These arguments have been repeated so many times over the years that they now sound kind of boring to many, myself included. I would love to hear new and fresh points on the debate, but there are none.

At the end of it all, I think we have to concede that what this is all about is a petty quarrel between Muslims and Christians in Malaysia. Others may disagree that this is a serious issue and not petty. But it is to me.

Why do I think so? Because I believe that other than Muslims and Christians, Malaysians of other religious backgrounds are not bothered at all.

Then again, I doubt I’m wrong in saying that only a small group of Christians and Muslims are concerned or involved in the debate over the Allah controversy.

To the majority, there are other more important and pressing matters at hand. For them, this Allah issue is irrelevant. Continue reading

Posted in MoCS (Sarawak)

I’m in love with Vida, says personal aide

a woman standing in front of a mirror posing for the cameraDATUK Seri Vida’s personal assistant Ahmad Iqbal Zulkefli has admitted to falling in love with the cosmetics millionaire and is willing to be her husband, reported Kosmo!.

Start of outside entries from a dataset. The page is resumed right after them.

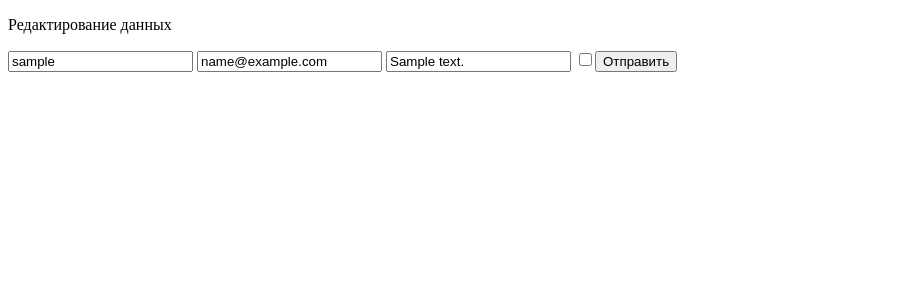
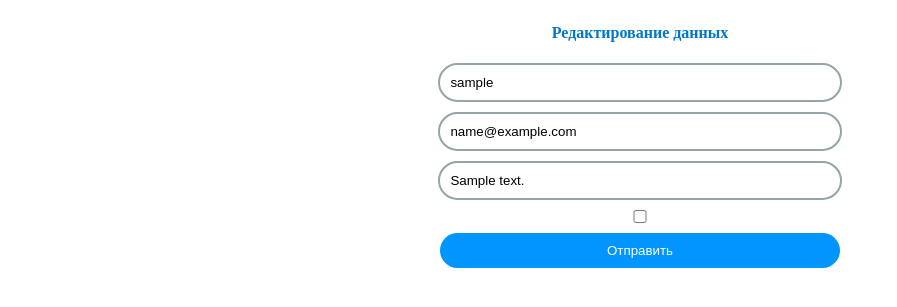
Before and after one commit to Nurekenski/book, a PHP site: page /edit?id=1&back_page=0&next_page=1 in a window 1280 px wide. Shown: the top 307 px of the page, without its empty margins (0-897 px from the left). Run offline with PHP 8.4, Linux system fonts and the light colour scheme; the visitor is signed in with stand-in values (Sample User, id 1); tables that the repository leaves empty or names only in its code hold one stand-in row (values such as "Sample post").

Commit message:
some changes

```diff
--- a/application/controllers/controller_edit.php
+++ b/application/controllers/controller_edit.php
@@ -9,9 +9,13 @@ class Controller_Edit extends Controller
 
 	function action_index()
 	{
+		if( isset($_GET["id"])) {
 			$data = $this->model->get($_GET["id"]);
 			$this->view->generate('edit_view.php', 'template_view.php',$data);
-
+		}
+		else {
+			return header("Location: /");
+		}
 	}
 
 
--- a/application/controllers/controller_main.php
+++ b/application/controllers/controller_main.php
@@ -79,7 +79,6 @@ class Controller_Main extends Controller
 			if(isset($_SESSION["admin"])){
 				unset($_SESSION["admin"]);
 			}
-
 			return $this->getDataForPagination();
 		}
 		else {
--- a/application/core/model.php
+++ b/application/core/model.php
@@ -4,10 +4,8 @@ class Model
         function __construct()
         {
             $this->pdo = new PDO(
-              "mysql:host=o3iyl77734b9n3tg.cbetxkdyhwsb.us-east-1.rds.amazonaws.com;dbname=lyiwssei3j3n8cxo;charset=utf8",
-              "za01nv7v556isrzg", "b0wdepn8u0pd7ykj",[
-              // "mysql:host=localhost;dbname=test;charset=utf8",
-              // "root", "", [
+              "mysql:host=localhost;dbname=test;charset=utf8",
+              "root", "", [
                 PDO::ATTR_ERRMODE => PDO::ERRMODE_EXCEPTION,
                 PDO::ATTR_DEFAULT_FETCH_MODE => PDO::FETCH_ASSOC,
                 PDO::ATTR_EMULATE_PREPARES => false
--- a/application/models/model_admin.php
+++ b/application/models/model_admin.php
@@ -4,7 +4,8 @@ class Model_Admin extends Model
 	public function auth($login,$password)
 	{
 		$stmt = $this->pdo->prepare("SELECT * FROM user WHERE login = ?");
-        $stmt->execute([isset($_POST['login'])?:$_POST['login']]);
+		if(isset($_POST['login'])) {
+			$stmt->execute([$_POST['login']]);
 			$user = $stmt->fetch();
 			$id = uniqid("T");
 			if ($user &&  md5($password)==$user['password'])
@@ -15,6 +16,7 @@ class Model_Admin extends Model
 				return true;
 			} else {
 				return false;
+			}
 		}
 	}
 	private function select($start,$end) {
@@ -52,7 +54,6 @@ class Model_Admin extends Model
 			array_push($start,$end[$x-1]-$array[$x-1]);
 		}
 		setcookie("alldata",sizeof($start));
-
 		if($page["next"]>0 && $page["boolean"]=="true" ) {
 			// echo "first performed sdfsdf";
 			// var_dump($start);
--- a/application/views/edit_view.php
+++ b/application/views/edit_view.php
@@ -1,7 +1,8 @@
+
+<form method="post" action="/admin">
 <p>
 Редактирование данных
 </p>
-<form method="post" action="/admin">
 <input name="username" value='<?php echo  $data["username"]?>'>
 <input name="email" value='<?php echo $data["email"]?>'>
 <input name="text" value='<?php echo $data["text"]?>'>
@@ -9,6 +10,7 @@
 <input name="back_page" type="hidden" value='<?php echo $_GET["back_page"]?>'>
 <input name="next_page" type="hidden" value='<?php echo $_GET["next_page"]?>'>
 <?php if($data["status"]==1){ ?>
+<p>Проверено</p>
     <input name="status"  type="checkbox" checked>
 <?php
 }
@@ -16,5 +18,39 @@ else {
     echo " <input   name='status' type='checkbox'>";
 }
 ?>
-<input  type="submit" value="Отправить">
+<input  class="btn" type="submit" value="Отправить">
 </form>
+
+<style>
+    form {
+        display: flex;
+        flex-direction: column;
+        justify-content: center;
+        align-items:  center;
+    }
+    p {
+        align-self: center;
+        font-weight: bold;
+        color: #07c;
+    }
+    form input {
+        width: 30%;
+        padding: 5px;
+        margin: 5px;
+        border: 2px solid #96a4a8;
+        border-radius: 20px;
+        padding: 10px;
+        outline: none;
+    }
+    .btn {
+        color: white;
+        width: 400px;
+        padding: 10px;
+        background-color: #0095ff;
+        border-radius: 20px;
+        border: none;
+    }
+    .btn:hover {
+        background-color: #07c;
+    }
+</style>
--- a/application/views/login_view.php
+++ b/application/views/login_view.php
@@ -34,7 +34,6 @@
         background-color: #0095ff;
         border-radius: 20px;
         border: none;
-
     }
     .btn:hover {
         background-color: #07c;
```
Also changed, not shown: application/models/model_main.php (+30 -0 lines), application/views/admin_view.php (+11 -0 lines). Lines whose indentation alone changed are shown as unchanged.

“However, at this point I dare not talk about jodoh (match) matters, as it depends on God’s doing,” said the 23-year-old.

Ahmad Iqbal’s mother Mazmuni Che Yusof said she had given him her blessing if he wants to marry Vida, 46.

Ahmad Iqbal, from Kelantan, says he is a mature person and does not mind the large age gap.

“If she finds someone else, that is all right. I do not want people to think that I am close to her because of money,” he added.

Asked to comment on the matter, Vida, whose real name is Hasmiza Othman, said Ahmad Iqbal is too young and she is still traumatised by her previous divorces.

She also said her family is not ready for her to get a new partner.

Vida married Fairuz Ahmad Zainuddin, 39, in January 2014. It was her third marriage.

The couple filed for divorce in April this year.

  • The Star Online
Posted in Feel-Good story, MoCS (Sarawak)

Redesignate CM’s post in Sabah, S’wak as prime minister

By Francis Paul Siah

COMMENT | Somehow, I feel vindicated. Following the initial backlash I received on my article “Are Sabahans, Sarawakians, only good as No 2?” published in Malaysiakini recently, I am glad that many of my fellow Sarawakians also share my views.

Initially, there were negative remarks such as “Don’t dream, Sarawak will always be No 2. Be contented”, “Do you have the numbers to become PM?”, and “Sorry, you are not even No 2”.

As a writer, I do not expect readers to agree with everything I wrote nor share my thoughts or sentiments on certain issues because only a fool will agree with you all the time. I do appreciate serious and sincere rebuttals.

There is one Malaysiakini reader in particular whom I wish to thank. He goes by the pen-name “Prudent”. His was the most logical and sensible reaction, one which has become the subject of this article.

Prudent commented: “If Sabah and Sarawak are re-designated as ‘territories’ and not merely the 12th and 13th state in Malaysia, then their chief ministers can be re-designated as ‘premiers’ – same title as Lee Kuan Yew when Singapore was part of Malaysia.

Certain devolution of powers to Sabah and Sarawak as per the Malaysia Agreement can be enacted. Of course, there is no question of Sabahans and Sarawakians being only good for No 2 as alleged. If Parliament so willed, any MP can be No 1, including any MP from Sabah and Sarawak.”

I agree wholeheartedly. I have not thought of that option. It’s definitely better than the so-called Pakatan Harapan (Harapan) promise of creating a second deputy prime minister’s post for Sabah and Sarawak if it wins the forthcoming 14th general election. Continue reading

Posted in MoCS (Sarawak)